Aptos Labs blockchain launched its mainnet on Monday. "This is step one in a long journey to create universal and fair access to decentralized applications for billions of people through a safe, scalable, and upgradable blockchain." the project wrote on Medium.
Aptos published a summary of its token distribution and incentive plans this morning.The initial total supply of Aptos tokens (APT) at Monday’s mainnet launch was 1 billion tokens, with some 510 million distributed to community members, 190 million to core developers and the remaining to the Aptos Foundation and private investors.
Dubbed a potential "Solana killer" by many, Aptos is the latest high-profile attempt to build the perfect blockchain for smart contracts, code that supports the sprawling world of NFTs, DAOs, and DeFi.
While Ethereum has taken a major leap forward following the merge, challengers like Solana are making inroads with much faster transaction speeds—albeit with occasional outages that left the door open to even newer players like Aptos.
After securing $200 million in a funding round led by a16z, with major investors including Tiger Global, Katie Haun, Multicoin Capital, FTX Ventures, Coinbase Ventures, Binance Labs and PayPal Ventures rushing in to finance the project.
On-chain data from Aptos’ block explorer shows that the protocol is currently processing four transactions per second. During the development process, the Aptos team said that its parallel execution engine was capable of processing 160,000 transactions per second (far above speed demon Solana’s advertised 65,000 per second).
The vast majority of these, as crypto Twitter personality Paradigm Engineer #420 pointed out, are not actual transactions from users but rather maintenance messages from validators writing metadata to the blockchain.
“It's hard to see how users can even use Aptos right now, I personally cannot find any rpcs nor connect with any validators to send transactions,” they wrote. The engineer also pointed out that nearly 80% of the tokens on Aptos are staked, which they said will result in them being dumped on retail users.
In a post on the Aptos Discord, the team said that the TPS shown was a "function of network activity" and having announced the activation of the mainnet only a few hours ago there are no user transactions yet. Those are expected to start tomorrow.
Aptos is the brainchild of several ex-Meta employees who pioneered the company’s failed diem stablecoin. The Aptos blockchain’s code is written with Move, the Rust-based programming language favored by Mysten Labs' Sui blockchain, another upcoming network.
While Aptos Labs has declared its network "live," its ecosystem is far from completed, with dozens of teams yet to launch the wallets, trading venues and non-fungible token tech essential to decentralized finance (DeFi). Until those – and a token – debut, there won't be much to do on Aptos.
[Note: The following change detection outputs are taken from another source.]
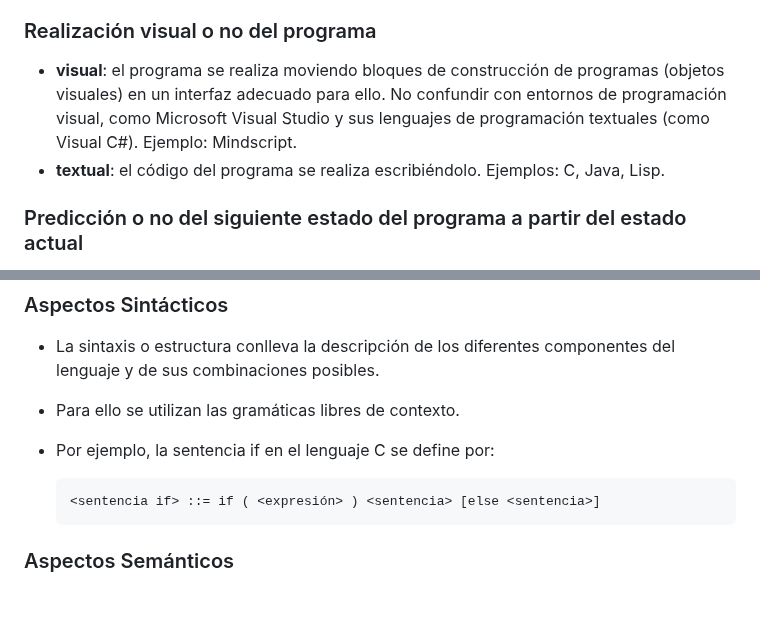
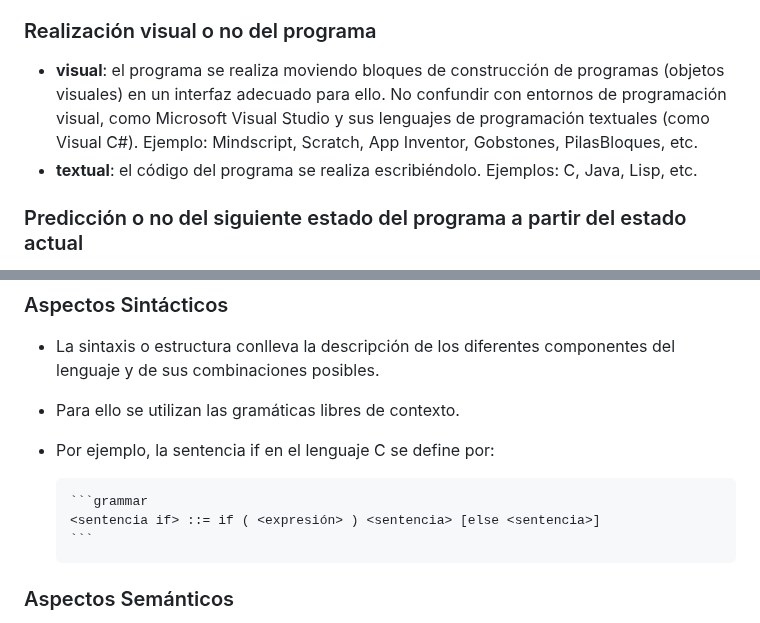
Before and after one commit to ppandomail/lp, a Markdown page: doc/intro.md, 2 parts joined by grey strips. Rendered like a GitHub page; blank space fills up the shorter version.

````diff
--- a/doc/intro.md
+++ b/doc/intro.md
@@ -147,8 +147,8 @@
 
 ### Realización visual o no del programa
 
-* **visual**: el programa se realiza moviendo bloques de construcción de programas (objetos visuales) en un interfaz adecuado para ello. No confundir con entornos de programación visual, como Microsoft Visual Studio y sus lenguajes de programación textuales (como Visual C#). Ejemplo: Mindscript.
-* **textual**: el código del programa se realiza escribiéndolo. Ejemplos: C, Java, Lisp.
+* **visual**: el programa se realiza moviendo bloques de construcción de programas (objetos visuales) en un interfaz adecuado para ello. No confundir con entornos de programación visual, como Microsoft Visual Studio y sus lenguajes de programación textuales (como Visual C#). Ejemplo: Mindscript, Scratch, App Inventor, Gobstones, PilasBloques, etc.
+* **textual**: el código del programa se realiza escribiéndolo. Ejemplos: C, Java, Lisp, etc.
 
 ### Predicción o no del siguiente estado del programa a partir del estado actual
 
@@ -178,9 +178,9 @@
 * Para ello se utilizan las gramáticas libres de contexto.
 * Por ejemplo, la sentencia if en el lenguaje C se define por:
 
-  ```
-  <sentencia if> ::= if ( <expresión> ) <sentencia> [else <sentencia>]
-  ```
+      ```grammar
+      <sentencia if> ::= if ( <expresión> ) <sentencia> [else <sentencia>]
+      ```
 
 ### Aspectos Semánticos
 
````
Also changed, not shown: other parts of doc/intro.md (+47 -47 lines), doc/img/definicion2.jpeg (added), doc/img/definicion2.png (deleted), 8 other files.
The blockchain itself is up and running, having completed its "genesis transaction" on Oct. 12. Even so, the infrastructure has proven rocky; People building within Aptos told CoinDesk the mainnet rollout was "rushed."
As institutional interest in digital assets increases, there’s a hunt for infrastructure that can keep up to the demands of real-world finance applications. Right now, Ethereum in its current form can do a maximum of 15 transactions per second, and has done an average of 13 TPS during the past month. Ethereum 2.0, when complete, will have a theoretical ceiling of 100,000 TPS.
Venture Capital has been enthusiastically looking for this nirvana, and hundreds of millions have been deployed to build out faster blockchains.